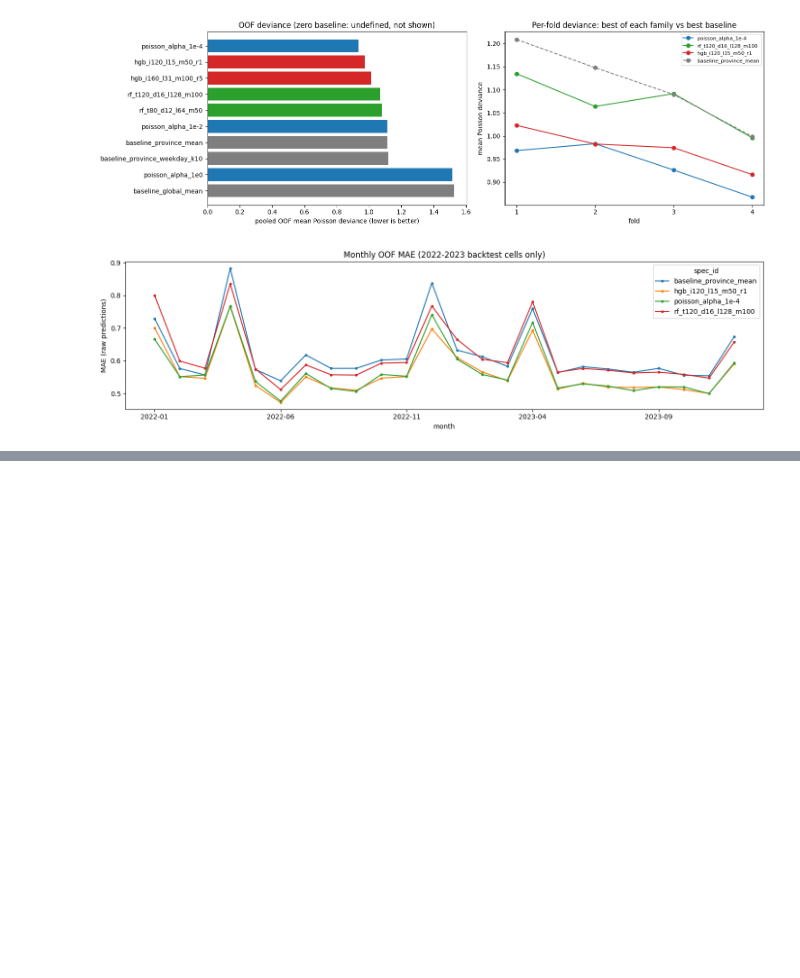
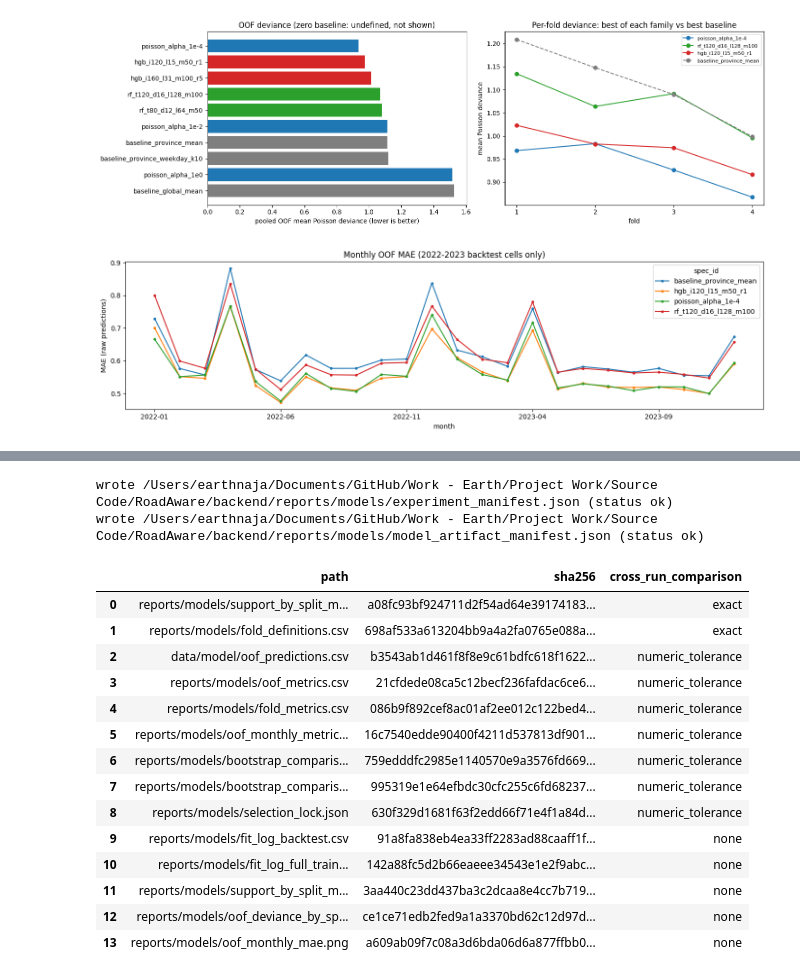
Before and after one commit to Rittiporn12/RoadAware, a Jupyter notebook: backend/notebooks/06_baseline_candidate_models.ipynb, the cells around one changed output, grey strips where cells are left out. Drawn from its saved outputs; the diff is of its cells as text; code cells hidden in the pictures; blank space fills up the shorter version.

```diff
--- a/backend/notebooks/06_baseline_candidate_models.ipynb
+++ b/backend/notebooks/06_baseline_candidate_models.ipynb
@@ -1232,40 +1354,78 @@ AssertionError: a reloaded bundle predicted differently
 # %%
-DETERMINISTIC = ['data/model/oof_predictions.csv', 'reports/models/oof_metrics.csv', 'reports/models/fold_metrics.csv',
-                 'reports/models/oof_monthly_metrics.csv', 'reports/models/fold_definitions.csv', 'reports/models/support_by_split_month.csv',
-                 'reports/models/bootstrap_comparison.csv', 'reports/models/bootstrap_comparison.json', 'reports/models/selection_lock.json']
-NONDETERMINISTIC = ['reports/models/fit_log_backtest.csv', 'reports/models/fit_log_full_train.csv', 'reports/models/support_by_split_month.png',
-                    'reports/models/oof_deviance_by_spec_and_fold.png', 'reports/models/oof_monthly_mae.png']
-files = [{'path': p, 'sha256': sha256_file(OUT / p), 'deterministic': True} for p in DETERMINISTIC]
-files += [{'path': p, 'sha256': sha256_file(OUT / p), 'deterministic': False} for p in NONDETERMINISTIC]
+OUTPUT_FILES = {
+    'exact': ['reports/models/support_by_split_month.csv', 'reports/models/fold_definitions.csv'],
+    'numeric_tolerance': ['data/model/oof_predictions.csv', 'reports/models/oof_metrics.csv', 'reports/models/fold_metrics.csv',
+                          'reports/models/oof_monthly_metrics.csv', 'reports/models/bootstrap_comparison.csv',
+                          'reports/models/bootstrap_comparison.json', 'reports/models/selection_lock.json'],
+    'none': ['reports/models/fit_log_backtest.csv', 'reports/models/fit_log_full_train.csv', 'reports/models/support_by_split_month.png',
+             'reports/models/oof_deviance_by_spec_and_fold.png', 'reports/models/oof_monthly_mae.png'],
+}
+files = [{'path': p, 'sha256': sha256_file(OUT / p), 'cross_run_comparison': kind} for kind, ps in OUTPUT_FILES.items() for p in ps]
+assert next(f['sha256'] for f in files if f['path'].endswith('oof_predictions.csv')) == OOF_SHA, 'OOF predictions changed after selection'
+assert next(f['sha256'] for f in files if f['path'].endswith('selection_lock.json')) == LOCK_FILE_SHA, 'selection lock changed'
 bundles = records(final_fit[['spec_id', 'family', 'status', 'converged', 'bundle_path', 'bundle_sha256', 'train_prediction_fingerprint',
-                             'reload_predictions_identical']])
+                             'train_predicted_total', 'reload_within_tolerance', 'reload_exact_equal', 'reload_max_abs_diff', 'repeat_max_abs_diff']])
+for r in bundles:
+    if r['bundle_path']:
+        assert sha256_file(OUT / r['bundle_path']) == r['bundle_sha256'], 'bundle changed on disk: ' + r['bundle_path']
+RELOAD_SUMMARY = {'rtol': RELOAD_TOLERANCE['rtol'], 'atol': RELOAD_TOLERANCE['atol'], 'all_ok_bundles_within_tolerance': True,
+                  'n_ok_bundles': int(len(ok_final)), 'n_exact_equal': int(ok_final['reload_exact_equal'].sum()),
+                  'max_reload_abs_diff': float(ok_final['reload_max_abs_diff'].max()),
+                  'max_repeat_abs_diff': float(ok_final['repeat_max_abs_diff'].max())}
 NEXT_STAGE = {
+    'require': ['reports/models/experiment_manifest.json status == ok (any other status = incomplete/failed run; do not use its outputs)',
+                'model_artifact_manifest.json status == ok and every listed sha256 matches the file on disk'],
     'load': 'exec the single # FUNCTIONS cell of backend/notebooks/06_baseline_candidate_models.ipynb and require its sha256 == source.functions_cell_sha256',
-    'verify': ['verify_selection_lock(reports/models/selection_lock.json, decision_sha256) before and after scoring',
+    'verify': ['verify_selection_lock(reports/models/selection_lock.json, decision_sha256, choice_sha256) before and after scoring',
                'load_bundle(path, bundle_sha256) for every bundle; only status ok bundles are scored',
-               'contract.data_inputs_sha256 must match the verified data root'],
+               'contract.data_inputs_sha256 must match the verified data root',
+               'reload/rerun prediction agreement via compare_predictions with RELOAD_TOLERANCE (never bitwise equality of floats)'],
     'score': 'predict_bundle(bundle, rows) on eligible validation / reused_test_2025 rows with feature_frame(rows, features); regression_metrics(..., deviance_domain from the spec)',
     'forbidden': ['refit or tune on 2024/2025', 'change selected_candidate / recommended_reference from later-year scores', 'use 2026 as labels'],
     'oof_predictions_columns': list(oof.columns),
+    'fold_definitions_columns': list(fold_defs.columns),
     'bundle_keys': ['bundle_format', 'spec_id', 'family', 'kind', 'deviance_domain', 'params', 'features', 'threads', 'sklearn_version',
                     'pipeline', 'baseline_state', 'fit_info'],
 }
 write_json(REP / 'model_artifact_manifest.json', {
-    'producer': '06_baseline_candidate_models', 'output_root_relative_paths': True, 'contract': CONTRACT, 'source': SOURCE,
-    'selection_lock_decision_sha256': LOCK['decision_sha256'], 'oof_predictions_sha256': OOF_SHA,
-    'files': files, 'bundles': bundles,
-    'determinism_note': 'deterministic files and train_prediction_fingerprint should match across same-contract reruns; bundle pickle bytes, PNGs, fit seconds, timestamps and paths are excluded from that comparison'})
+    'producer': '06_baseline_candidate_models', 'status': 'ok', 'output_root_relative_paths': True, 'contract': CONTRACT, 'source': SOURCE,
+    'selection_lock_decision_sha256': LOCK['decision_sha256'], 'selection_lock_choice_sha256': LOCK['choice_sha256'],
+    'oof_predictions_sha256': OOF_SHA, 'files': files, 'bundles': bundles, 'reload_check': RELOAD_SUMMARY,
+    'determinism_note': ('sha256 values are integrity hashes of THIS run. Across same-contract reruns: exact files must match byte-for-byte, '
+                         'choice_sha256 must match exactly, numeric_tolerance files are compared numerically (parallel RandomForest '
+                         'summation changes last bits), and none files (timestamps, PNG, pickle bytes) are not compared. '
+                         'train_prediction_fingerprint is rounded to 9 decimals; a mismatch must be confirmed with compare_predictions.')})
 experiment_manifest('ok', {
     'features': FEATURES, 'cohort': XCFG['cohort'], 'n_train_eligible_rows': int(len(COH)), 'folds': records(fold_defs),
     'specs': SPECS, 'selection': {'selected_candidate': SEL['selected_candidate'], 'selected_family': SEL['selected_family'],
                                   'best_per_family': SEL['best_per_family'], 'best_baseline': SEL['best_baseline'],
                                   'recommended_reference': GATE['recommended_reference'], 'recommended_reference_type': GATE['recommended_reference_type'],
-                                  'stable_gain': GATE['stable_gain'], 'decision_sha256': LOCK['decision_sha256']},
+                                  'stable_gain': GATE['stable_gain'], 'decision_sha256': LOCK['decision_sha256'], 'choice_sha256': LOCK['choice_sha256']},
+    'selection_lock_file_sha256': LOCK_FILE_SHA, 'oof_predictions_sha256': OOF_SHA,
+    'model_artifact_manifest_sha256': sha256_file(REP / 'model_artifact_manifest.json'), 'reload_check': RELOAD_SUMMARY,
     'later_years_scored_in_06': False, 'next_stage_contract': NEXT_STAGE,
     'runtime_nondeterministic': {'backtest_seconds': BACKTEST_SECONDS, 'finished_utc': dt.datetime.now(dt.timezone.utc).isoformat()}})
-print('wrote', REP / 'experiment_manifest.json')
-print('wrote', REP / 'model_artifact_manifest.json')
+print('wrote', REP / 'experiment_manifest.json', '(status ok)')
+print('wrote', REP / 'model_artifact_manifest.json', '(status ok)')
 pd.DataFrame(files)
+# %% [output]
+wrote /Users/earthnaja/Documents/GitHub/Work - Earth/Project Work/Source Code/RoadAware/backend/reports/models/experiment_manifest.json (status ok)
+wrote /Users/earthnaja/Documents/GitHub/Work - Earth/Project Work/Source Code/RoadAware/backend/reports/models/model_artifact_manifest.json (status ok)
+|  | path | sha256 | cross_run_comparison |
+| 0 | reports/models/support_by_split_m... | a08fc93bf924711d2f54ad64e39174183... | exact |
+| 1 | reports/models/fold_definitions.csv | 698af533a613204bb9a4a2fa0765e088a... | exact |
+| 2 | data/model/oof_predictions.csv | b3543ab1d461f8f8e9c61bdfc618f1622... | numeric_tolerance |
+| 3 | reports/models/oof_metrics.csv | 21cfdede08ca5c12becf236fafdac6ce6... | numeric_tolerance |
+| 4 | reports/models/fold_metrics.csv | 086b9f892cef8ac01af2ee012c122bed4... | numeric_tolerance |
+| 5 | reports/models/oof_monthly_metric... | 16c7540edde90400f4211d537813df901... | numeric_tolerance |
+| 6 | reports/models/bootstrap_comparis... | 759edddfc2985e1140570e9a3576fd669... | numeric_tolerance |
+| 7 | reports/models/bootstrap_comparis... | 995319e1e64efbdc30cfc255c6fd68237... | numeric_tolerance |
+| 8 | reports/models/selection_lock.json | 630f329d1681f63f2edd66f71e4f1a84d... | numeric_tolerance |
+| 9 | reports/models/fit_log_backtest.csv | 91a8fa838eb4ea33ff2283ad88caaff1f... | none |
+| 10 | reports/models/fit_log_full_train... | 142a88fc5d2b66eaeee34543e1e2f9abc... | none |
+| 11 | reports/models/support_by_split_m... | 3aa440c23dd437ba3c2dcaa8e4cc7b719... | none |
+| 12 | reports/models/oof_deviance_by_sp... | ce1ce71edb2fed9a1a3370bd62c12d97d... | none |
+| 13 | reports/models/oof_monthly_mae.png | a609ab09f7c08a3d6bda06d6a877ffbb0... | none |
 # %%
 om = oof_m.set_index('spec_id')
 def line(sid):
```
Also changed, not shown: parts of 15 cells of this notebook, 26 other files.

- - - -

- **HOW TO COMPLETE THIS TASK**:
Tally the lines in the records that hold the word "must". Give only the total.

- **OUTPUT FOR THIS TASK**:
5